“A big bandage on a finger cut would be over the top. I thought of cutting down little pieces of cloth but they would still need to be fastened on with something – a safety pin would be too big. Do you have any ideas?”
I put the question out to our community and here’s what they came up with:
Erica says “It may not be the complete answer (and I’ve not bought any yet myself) but I did notice on Green Fibres website that they sell organic cotton sticking plasters – possibly a step in the right direction?”
Mrs Green’s edit: I’m looking at the ingredients (78% organic cotton and 22% natural adhesive) and wondering if these might be compostable – hmmm, worth a look…
Amelia said “We had trouble with this too, especially as the kids loved decorated plasters (mostly for the placebo effect of having something there). For small cuts, we now let them air-dry and slather on some vitamin E oil or coconut oil with tea tree: naturally antimicrobial, antibacterial, and with a hug and kiss it takes care of the placebo effect. For things that really need to be covered, we use cloth bandages cut to size and paper medical tape, both of which are compostable.”
Angela said “Has Jane tried spray on skin? Although you then have to resist picking it off! I heard a rumour once that super glue was developed by the army for sticking wounds together but I don’t know if this is true or not.
She then sent me this photo:
Mrs Green’s edit: Yep, I’ve heard the same about superglue; from a paramedic, so I guess it’s true!

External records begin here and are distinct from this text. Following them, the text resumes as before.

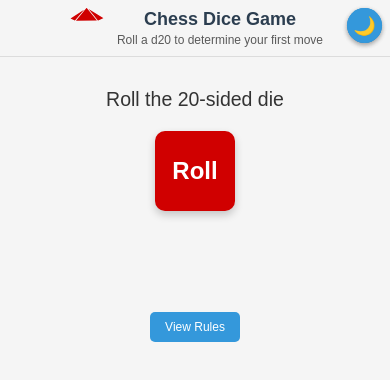
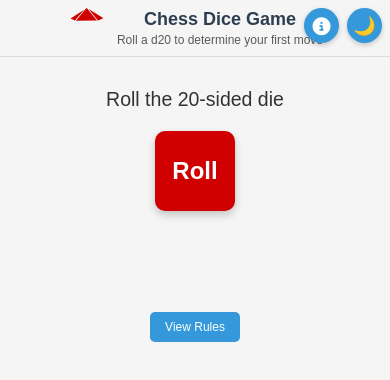
Before and after one commit to Timmecom/chess-dice, a plain HTML site: page index.html in a window 390 px wide. Shown: the top 380 px of the page. Drawn offline with Linux system fonts and the light colour scheme.

```diff
--- a/style.css
+++ b/style.css
@@ -407,13 +407,16 @@
         padding: 0.5rem 0.5rem; /* Reduced padding */
     }
 
+    .header-buttons {
+        position: absolute;
+        right: 0.5rem;
+        top: 0.5rem;
+    }
+
     .theme-switch, .credits-btn {
-        right: 0.5rem;
         width: 35px;
         height: 35px;
         font-size: 18px;
-        position: absolute; /* Ensure position is absolute */
-        top: 0.5rem; /* Add top position */
     }
 
     .container, .chessboard-container {
```
Also changed, not shown: 1 other file.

Stephanie said “If you can’t get a cut to stop bleeding without using a band-aid, put a little flour on it to get the bleeding to stop. It’s something almost everyone keeps around the house.”
Jen wrote “I use a folded piece of tissue and sellotape – only because I am allergic to plaster, but not to sellotape!”

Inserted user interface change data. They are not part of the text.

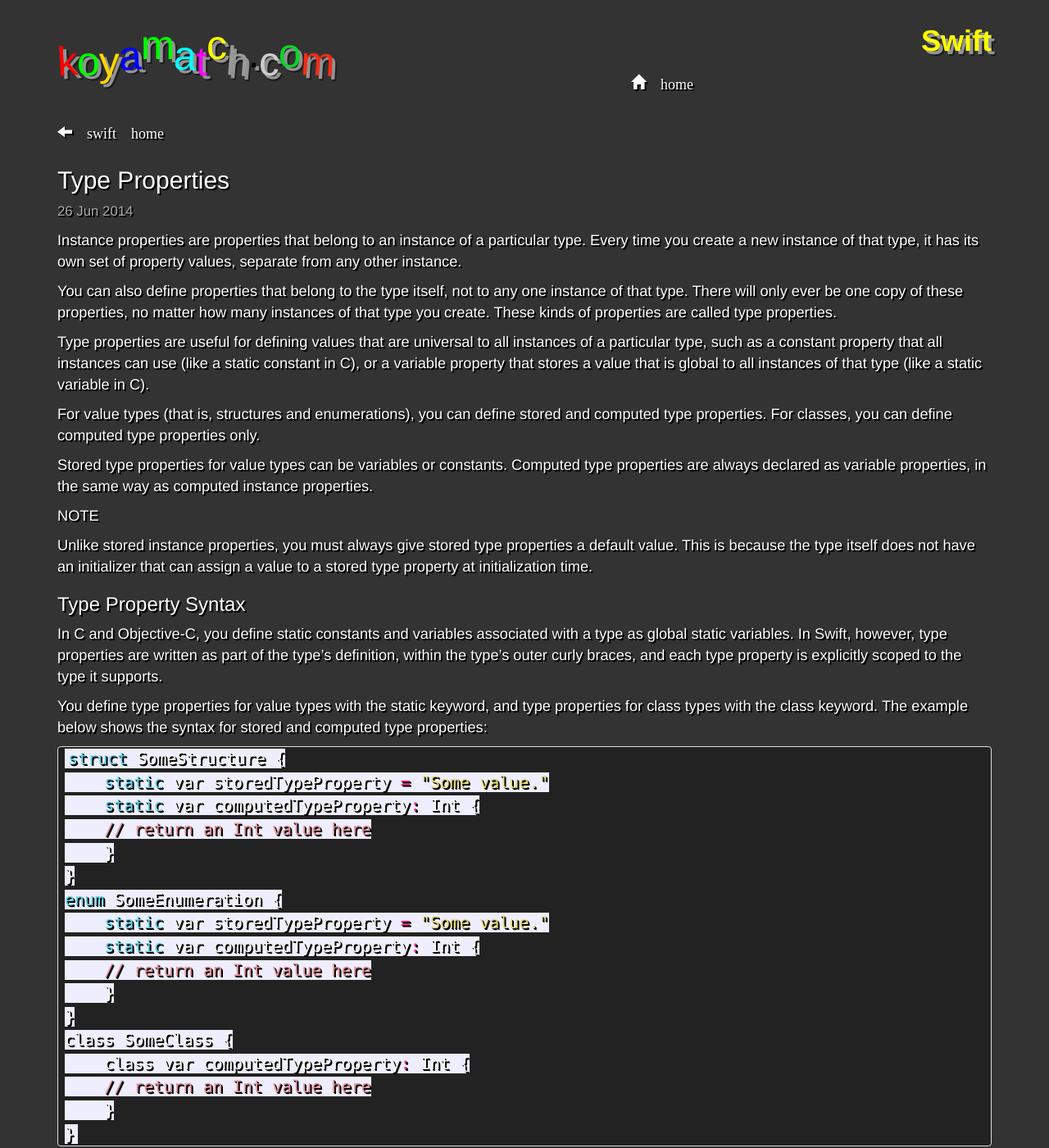
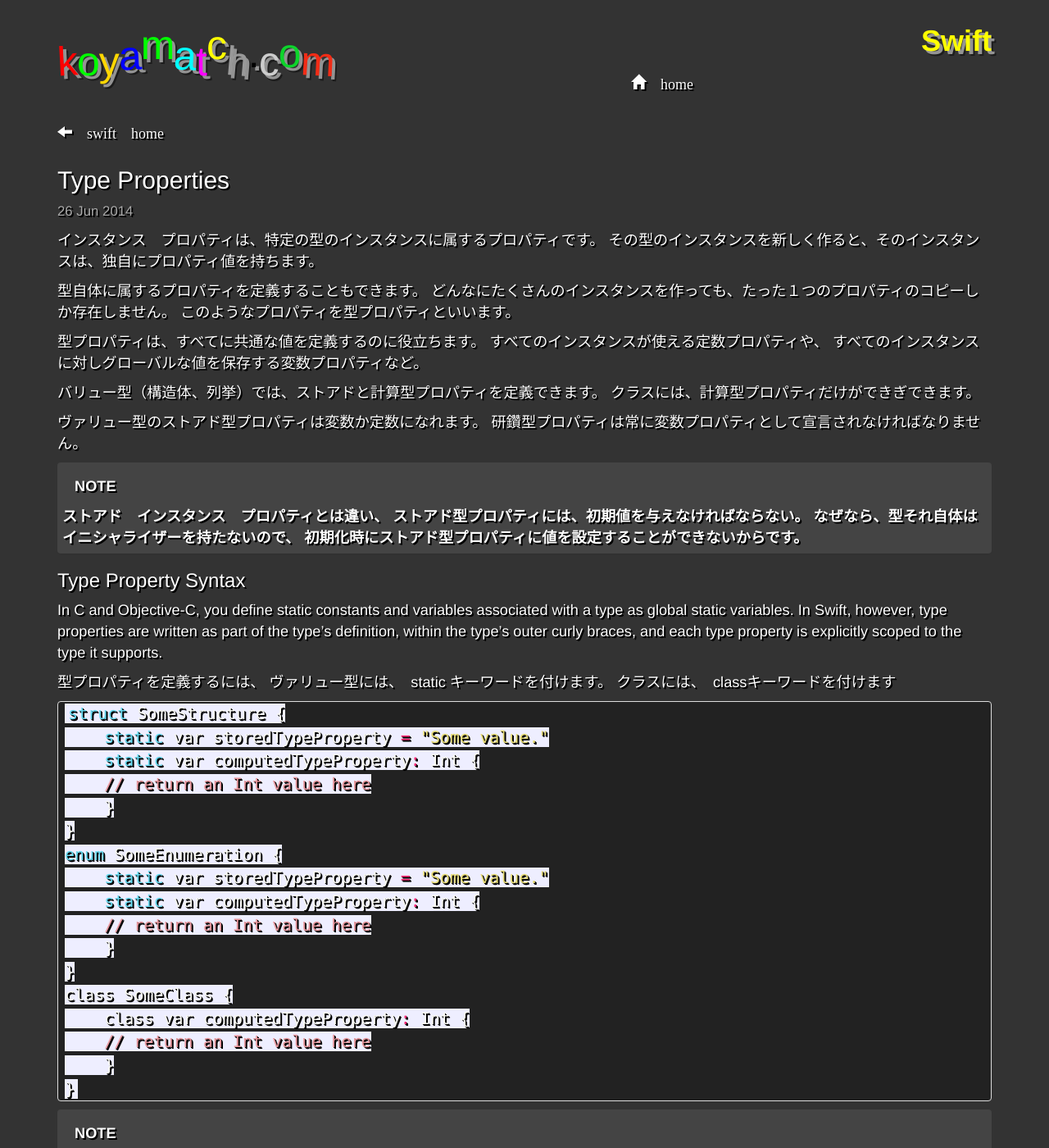
Before and after one commit to koyamatc/swift, a Jekyll site: the page built from _posts/2014-06-26-properties_Type_Properties.md, in a window 1280 px wide and 1400 px high. Shown: the whole window at 82% size. Built offline with Jekyll 4.4.1, drawn with Linux system fonts in a browser that asks for light colours; Markdown is read by kramdown in place of the engine named in the settings; some of the changed text lies outside the part shown.

Commit message:
initial post #

```diff
--- a/_posts/2014-06-26-properties_Type_Properties.md
+++ b/_posts/2014-06-26-properties_Type_Properties.md
@@ -5,26 +5,39 @@ postTitle:  Type Properties
 categories: properties
 ---
 
-Instance properties are properties that belong to an instance of a particular type. Every time you create a new instance of that type, it has its own set of property values, separate from any other instance.
+インスタンス　プロパティは、特定の型のインスタンスに属するプロパティです。
+その型のインスタンスを新しく作ると、そのインスタンスは、独自にプロパティ値を持ちます。
 
-You can also define properties that belong to the type itself, not to any one instance of that type. There will only ever be one copy of these properties, no matter how many instances of that type you create. These kinds of properties are called type properties.
+型自体に属するプロパティを定義することもできます。
+どんなにたくさんのインスタンスを作っても、たった１つのプロパティのコピーしか存在しません。
+このようなプロパティを型プロパティといいます。
 
-Type properties are useful for defining values that are universal to all instances of a particular type, such as a constant property that all instances can use (like a static constant in C), or a variable property that stores a value that is global to all instances of that type (like a static variable in C).
+型プロパティは、すべてに共通な値を定義するのに役立ちます。
+すべてのインスタンスが使える定数プロパティや、
+すべてのインスタンスに対しグローバルな値を保存する変数プロパティなど。
 
-For value types (that is, structures and enumerations), you can define stored and computed type properties. For classes, you can define computed type properties only.
+バリュー型（構造体、列挙）では、ストアドと計算型プロパティを定義できます。
+クラスには、計算型プロパティだけができぎできます。
 
-Stored type properties for value types can be variables or constants. Computed type properties are always declared as variable properties, in the same way as computed instance properties.
+ヴァリュー型のストアド型プロパティは変数か定数になれます。
+研鑽型プロパティは常に変数プロパティとして宣言されなければなりません。
 
-NOTE
+<div class="panel">
+    <div class="panel-heading">NOTE</div>
+    ストアド　インスタンス　プロパティとは違い、
+    ストアド型プロパティには、初期値を与えなければならない。
+    なぜなら、型それ自体はイニシャライザーを持たないので、
+    初期化時にストアド型プロパティに値を設定することができないからです。
+</div>
 
-Unlike stored instance properties, you must always give stored type properties a default value. This is because the type itself does not have an initializer that can assign a value to a stored type property at initialization time.
 
 ###Type Property Syntax
 
 In C and Objective-C, you define static constants and variables associated with a type as global static variables. In Swift, however, type properties are written as part of the type’s definition, within the type’s outer curly braces, and each type property is explicitly scoped to the type it supports.
 
-You define type properties for value types with the static keyword, and type properties for class types with the class keyword. The example below shows the syntax for stored and computed type properties:
-
+型プロパティを定義するには、
+ヴァリュー型には、　static キーワードを付けます。
+クラスには、　classキーワードを付けます
 {% highlight c %}
 struct SomeStructure {
     static var storedTypeProperty = "Some value."
@@ -45,9 +58,12 @@ class SomeClass {
 }
 {% endhighlight %}
 
-NOTE
+<div class="panel">
+    <div class="panel-heading">NOTE</div>
+    上記の、計算型プロパティは、リードオンリですが、
+    リードライトの計算型プロパティを定義することもできます。
+</div>
 
-The computed type property examples above are for read-only computed type properties, but you can also define read-write computed type properties with the same syntax as for computed instance properties.
 
 ###Querying and Setting Type Properties
 
```
Also changed, not shown: _posts/2014-06-27-inheritance_Preventing_Overrides.md (added, +12 -0 lines), _posts/2014-06-28-inheritance_Overriding.md (added, +114 -0 lines), _posts/2014-06-28-subscripts_Subscript_Options.md (added, +71 -0 lines), _posts/2014-06-29-inheritance_Subclassing.md (added, +78 -0 lines), _posts/2014-06-29-methods_Type_Methods.md (+29 -12 lines), _posts/2014-06-29-subscripts_Subscript_Usage.md (added, +23 -0 lines), _posts/2014-06-30-inheritance_Defining_a_Base_Class.md (added, +56 -0 lines), _posts/2014-06-30-subscripts_Subscript_Syntax.md (added, +51 -0 lines).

Mrs Green’s edit: I guess if you use ‘real’ sellotape, you can compost everything after use – perfect!
Edit – 16th June 2015
Over on Facebook, Ariana took us up to SIX suggestions when she mentioned something today I’ve never heard of before. She wrote “Lamb’s ear. You can grow it yourself, they’re antibacterial, and the science behind it is actually sound. They don’t need anything to keep them in place, and they’re really comfortable.”
Isn’t that wonderful?!
What about you – do you have any suggestions for Jane to avoid sticking plasters?
Last year I was number 11 in the ‘Hot 100’ for the movers and shakers in the recycling world.
And it’s time to vote again!
If you click here, or on the image above, scroll down to number 11 (that’s me – Rachelle Strauss) then click ‘vote’ – a box will appear where you can write the reason for your nomination. I’d love you to vote for me; just a short sentence will do!
Thanks so much!